Varda's second film follows Cleo, a French Pop singer, between the hours of 5 and 7 (6:30 actually) as she anxiously awaits the results from a biopsy of a stomach tumor. The fortune of Cleo and the film is relieved immediately, with a dissatisfying visit to a fortune teller. We then follow Cleo as her fortune unfolds and disposition gracefully sways from one emotional extreme to the other. When she is grieving in self pity she'll suddenly perk up by looking in the mirror or dancing down stairs, then when she is feeling giddy and light one of her many superstitions will present itself and her bad luck.

The symbolism in this film adds depth to the characters and the situation, the mirrors of self- obsession, dying trees, the blacks and whites. These elements enhance a transition in the character of Cleo that allows the audience to take her seriously and not just at the face value she had taken so much pride in. I've watched this film 8 times in the last year.

Varda's third film is up for interpretation: is it pastoral or satirical? Is it pro nuclear families or open marriages? Is the central character, the husband, a hero who truly knows how to enjoy life or a villain who knows how to ruin lives?

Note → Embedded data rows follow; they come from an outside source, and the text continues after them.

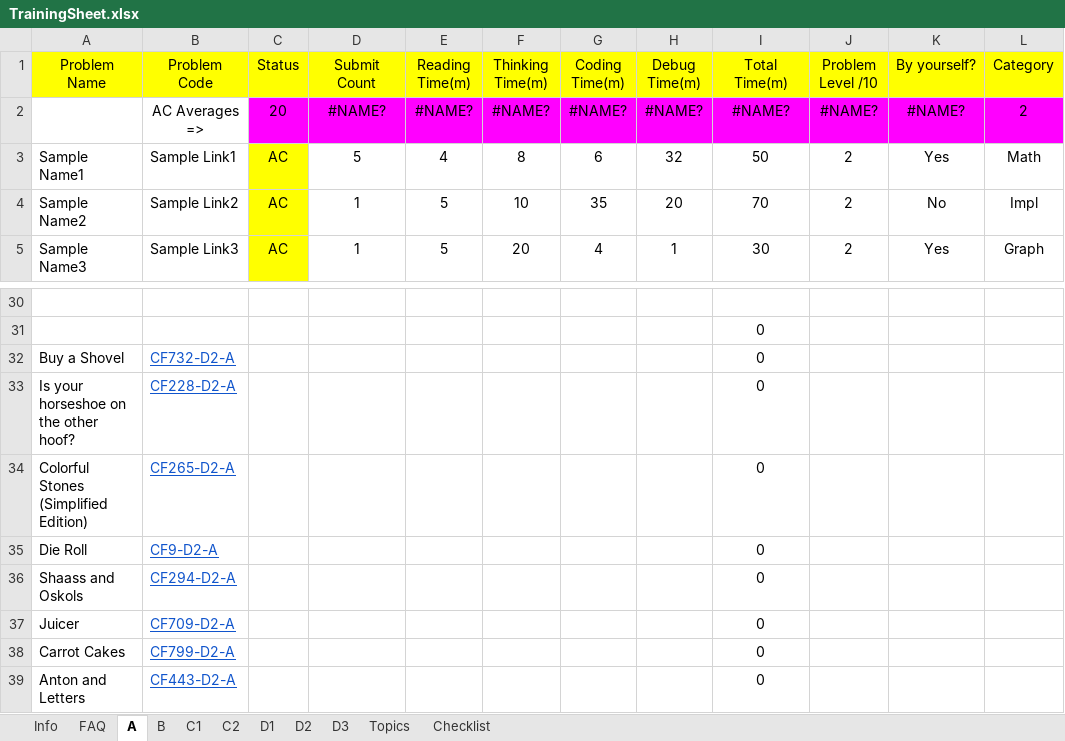
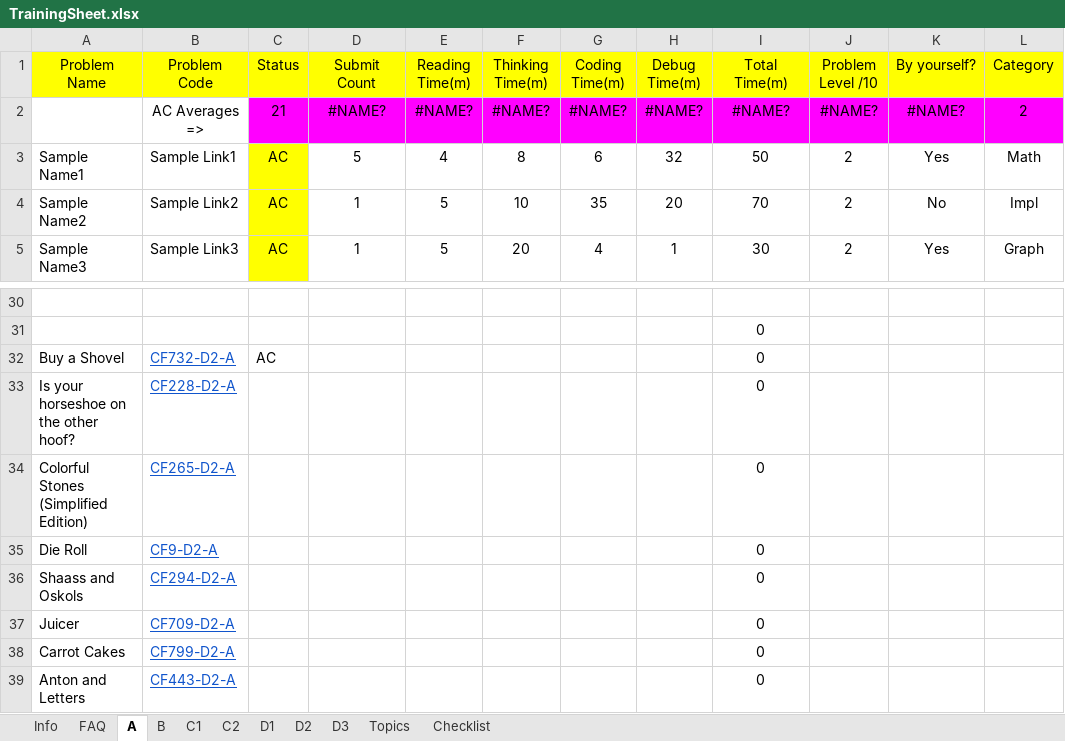
Before and after one commit to avijeetpandey/problem-solving, an Excel workbook: TrainingSheet.xlsx, sheet A, drawn as a sheet; only a part is shown, gaps mark what is left out; values as stored, in another font and other column widths than the file's, no borders; conditional formats not drawn; the diff names each change by its address in the sheet, - before the commit and + after, or states it on an @@ line.

```diff
--- a/TrainingSheet.xlsx (sheet A)
+++ b/TrainingSheet.xlsx (sheet A)
-C2 (Status): 20
+C2 (Status): 21
-C32 (Status): (empty)
+C32 (Status): AC
```
Also changed, not shown: 1 other file.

And, indeed, what is happiness?

This is a beautiful pastel film filled with love and family and then more love and more family and some Mozart.
Francoise, a young tall dark and handsome carpenter, is happily married to Therese, a dress maker, and mother of two. ( The actors really were married and the children were their own) Then he meets a 'sunflower' Emilie and falls in love with her too and everyone is happy....until...

There are many times when I am dirty, walking somewhere, and a little pissed off and I feel like Mona from Vagabond, and for some reason I like that feeling. Mona is a bitch, harsh, but watch it and you will agree. She gets what she wants from people and never says thank you, of course, it is obvious she doesn't know what she wants, she's wandering aimlessly.

The portrait of Mona is formed by onlookers and people who have had fleeting encounters with her, she is a stranger, she only tells a few her name and always leaves without saying goodbye. The impact she leaves on those she encounters is the most interesting part of the film ( aside from the cinematography) the men deplore her and the women are envious of her. She is dead at the beginning and she dies at the end, and all throughout she is alone.

Thank you Michael for getting me 4 by Agnes Varda for Christmas!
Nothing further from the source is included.